Looked at unsentimentally, the prospect for an independent Scotland, Wales or Ulster is one of poverty, a decayed welfare state, established companies moving across the border into England, foreign companies refusing to settle because of a lack of subsidies and the absence of the security of a large nation state, massive emigration of the middle classes and extreme levels of unemployment for those left behind.
But what about the oil and gas? I can hear the Scots Nationalists positively screaming. Well, the current tax take is relatively trivial in terms of the revenue an independent Scotland would require. Even at its present levels it would barely finance their share of the current national debt and in years when the oil price drops to average levels would fall well short ( http://www.hmrc.gov.uk/stats/corporate_tax/table11_11.pdf ). Moreover, not all oil is in Scottish waters – if the territorial waters are determined by extending a line from the angle of the coast at the Scots-English border on the North Sea a considerable proportion would fall within English waters.
Further, even the revenues from oil within Scots waters might be claimed in part by both the various islanders, who fear Scots rule, and England (on the grounds that because the project was started when Britain was a unitary state, the rewards should continue to be split proportionately according to the new states’ various populations). There are also the unfortunate facts that British oil is very expensive to produce and may well become uncompetitive as countries such as China expand production or other forms of energy become cheaper, and, more definitely, oil extraction at its present level is unlikely to last for more than another generation.

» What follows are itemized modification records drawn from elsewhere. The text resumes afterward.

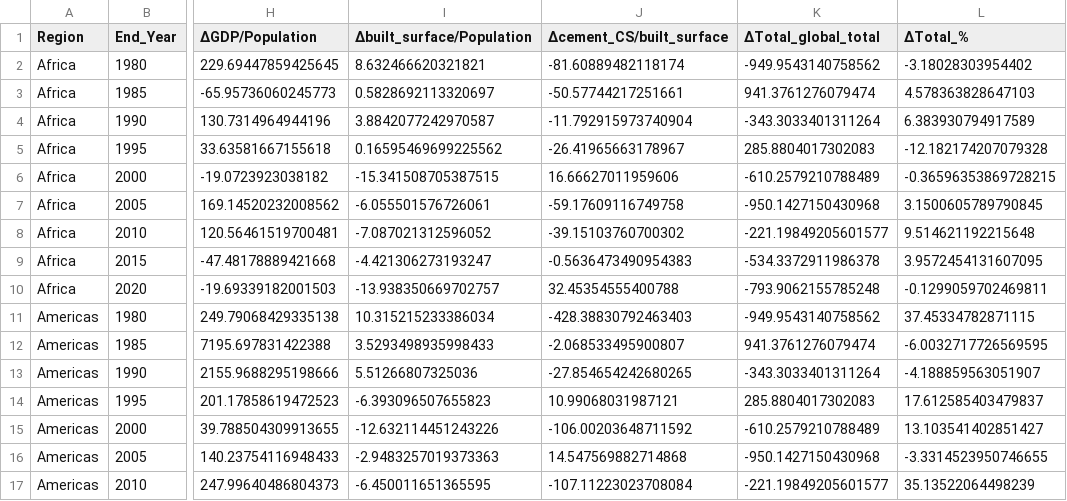
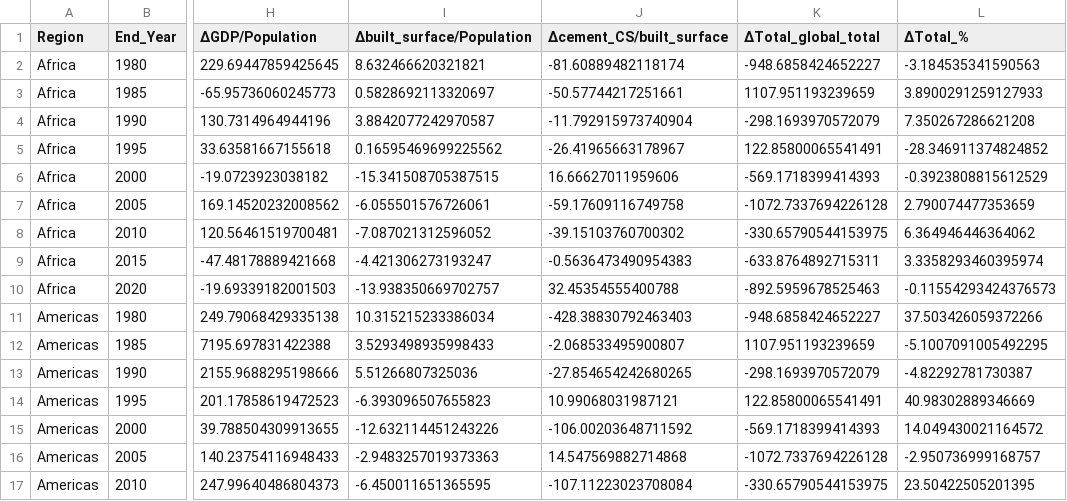
Before and after one commit to brwei01/Cement_LMDI, a CSV file: Data1/results/LMDI_Contributions_by_Region_and_Year_5yrs_interval.csv, drawn as a sheet; only a part is shown, gaps mark what is left out; the diff covers the shown part only; the diff names each change by its address in the sheet, - before the commit and + after, or states it on an @@ line.

Commit message:
all results updated

```diff
--- a/Data1/results/LMDI_Contributions_by_Region_and_Year_5yrs_interval.csv
+++ b/Data1/results/LMDI_Contributions_by_Region_and_Year_5yrs_interval.csv
-K2 (ΔTotal_global_total): -949.9543140758562
+K2 (ΔTotal_global_total): -948.6858424652227
-L2 (ΔTotal_%): -3.18028303954402
+L2 (ΔTotal_%): -3.184535341590563
-K3 (ΔTotal_global_total): 941.3761276079474
+K3 (ΔTotal_global_total): 1107.951193239659
-L3 (ΔTotal_%): 4.578363828647103
+L3 (ΔTotal_%): 3.8900291259127933
-K4 (ΔTotal_global_total): -343.3033401311264
+K4 (ΔTotal_global_total): -298.1693970572079
-L4 (ΔTotal_%): 6.383930794917589
+L4 (ΔTotal_%): 7.350267286621208
-K5 (ΔTotal_global_total): 285.8804017302083
+K5 (ΔTotal_global_total): 122.85800065541491
-L5 (ΔTotal_%): -12.182174207079328
+L5 (ΔTotal_%): -28.346911374824852
-K6 (ΔTotal_global_total): -610.2579210788489
+K6 (ΔTotal_global_total): -569.1718399414393
-L6 (ΔTotal_%): -0.36596353869728215
+L6 (ΔTotal_%): -0.3923808815612529
-K7 (ΔTotal_global_total): -950.1427150430968
+K7 (ΔTotal_global_total): -1072.7337694226128
-L7 (ΔTotal_%): 3.1500605789790845
+L7 (ΔTotal_%): 2.790074477353659
-K8 (ΔTotal_global_total): -221.19849205601577
+K8 (ΔTotal_global_total): -330.65790544153975
-L8 (ΔTotal_%): 9.514621192215648
+L8 (ΔTotal_%): 6.364946446364062
-K9 (ΔTotal_global_total): -534.3372911986378
+K9 (ΔTotal_global_total): -633.8764892715311
-L9 (ΔTotal_%): 3.9572454131607095
+L9 (ΔTotal_%): 3.3358293460395974
-K10 (ΔTotal_global_total): -793.9062155785248
+K10 (ΔTotal_global_total): -892.5959678525463
-L10 (ΔTotal_%): -0.1299059702469811
+L10 (ΔTotal_%): -0.11554293424376573
-K11 (ΔTotal_global_total): -949.9543140758562
+K11 (ΔTotal_global_total): -948.6858424652227
-L11 (ΔTotal_%): 37.45334782871115
+L11 (ΔTotal_%): 37.503426059372266
-K12 (ΔTotal_global_total): 941.3761276079474
+K12 (ΔTotal_global_total): 1107.951193239659
-L12 (ΔTotal_%): -6.0032717726569595
+L12 (ΔTotal_%): -5.1007091005492295
-K13 (ΔTotal_global_total): -343.3033401311264
+K13 (ΔTotal_global_total): -298.1693970572079
-L13 (ΔTotal_%): -4.188859563051907
+L13 (ΔTotal_%): -4.82292781730387
-K14 (ΔTotal_global_total): 285.8804017302083
+K14 (ΔTotal_global_total): 122.85800065541491
-L14 (ΔTotal_%): 17.612585403479837
+L14 (ΔTotal_%): 40.98302889346669
-K15 (ΔTotal_global_total): -610.2579210788489
+K15 (ΔTotal_global_total): -569.1718399414393
-L15 (ΔTotal_%): 13.103541402851427
+L15 (ΔTotal_%): 14.049430021164572
-K16 (ΔTotal_global_total): -950.1427150430968
+K16 (ΔTotal_global_total): -1072.7337694226128
-L16 (ΔTotal_%): -3.3314523950746655
+L16 (ΔTotal_%): -2.950736999168757
-K17 (ΔTotal_global_total): -221.19849205601577
+K17 (ΔTotal_global_total): -330.65790544153975
-L17 (ΔTotal_%): 35.13522064498239
+L17 (ΔTotal_%): 23.50422505201395
```
Also changed, not shown: 9 added rows and 58 edited cells elsewhere in this file, Data1/processed/GDP.csv, Data1/processed/population.csv, 14 other files.
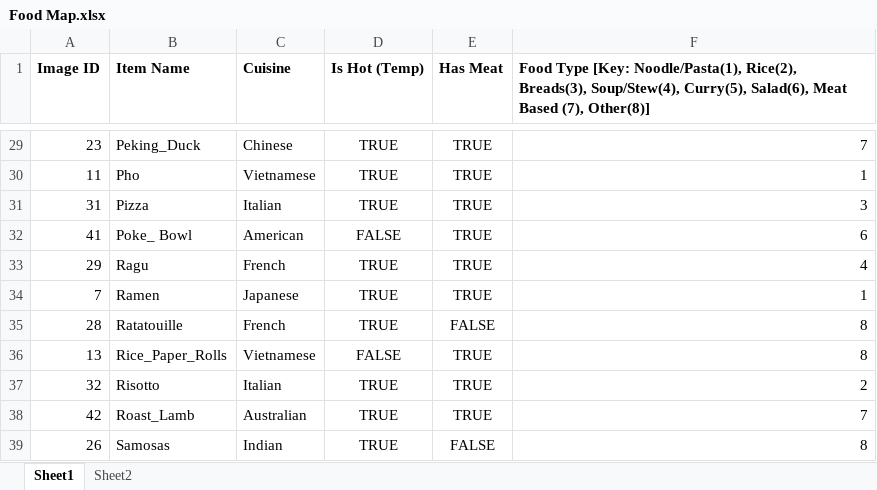
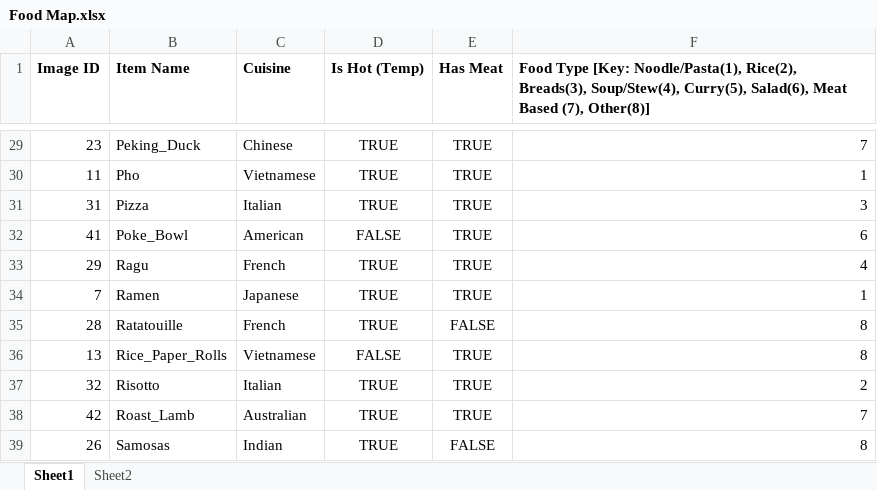
Before and after one commit to Zcondar/hackathon_project, an Excel workbook: Food Map.xlsx, sheet Sheet1, drawn as a sheet; only a part is shown, gaps mark what is left out; values as stored, in another font and other column widths than the file's, no borders; charts and pictures not drawn; the diff names each change by its address in the sheet, - before the commit and + after, or states it on an @@ line.

Commit message:
Add files via upload

```diff
--- a/Food Map.xlsx (sheet Sheet1)
+++ b/Food Map.xlsx (sheet Sheet1)
-B32 (Item Name): Poke_ Bowl
+B32 (Item Name): Poke_Bowl
```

Oil and gas production revenues would be a poor pair of crutches to prop up an impoverished independent Scotland.
In seeking independence or a large measure of home rule, Celts risk rousing a sleeping giant, English nationalism. By offering even limited devolution to Scotland and Wales the Labour Party will almost certainly create the desire for an English parliament. The natural outcome of such a splitting of political responsibilities will be the growth of a resentment by the English of the subsidies currently given to the Celts. From such a resentment will come a desire within England for each country within Britain to finance both the cost of home rule and a proportionate share of general charges such as defence and the servicing of the national debt. From that point it is but a single stride for any of the constituent parts of the UK to full independence, the sloughing off of the emotional bonds which have bound Britain together by a declaration of independence. What the Celts cannot reasonably expect to have for very long is home rule financed by England, for that would be having your political cake and eating it.
Celts should keep ever before them one salutary possibility. They may find the independence decision taken out of their hands for the English, if constantly insulted and traduced, could decide to declare their independence. Think long and hard, you Scots , Welsh and Catholic Irish, before attempting to making complete Celts of yourselves.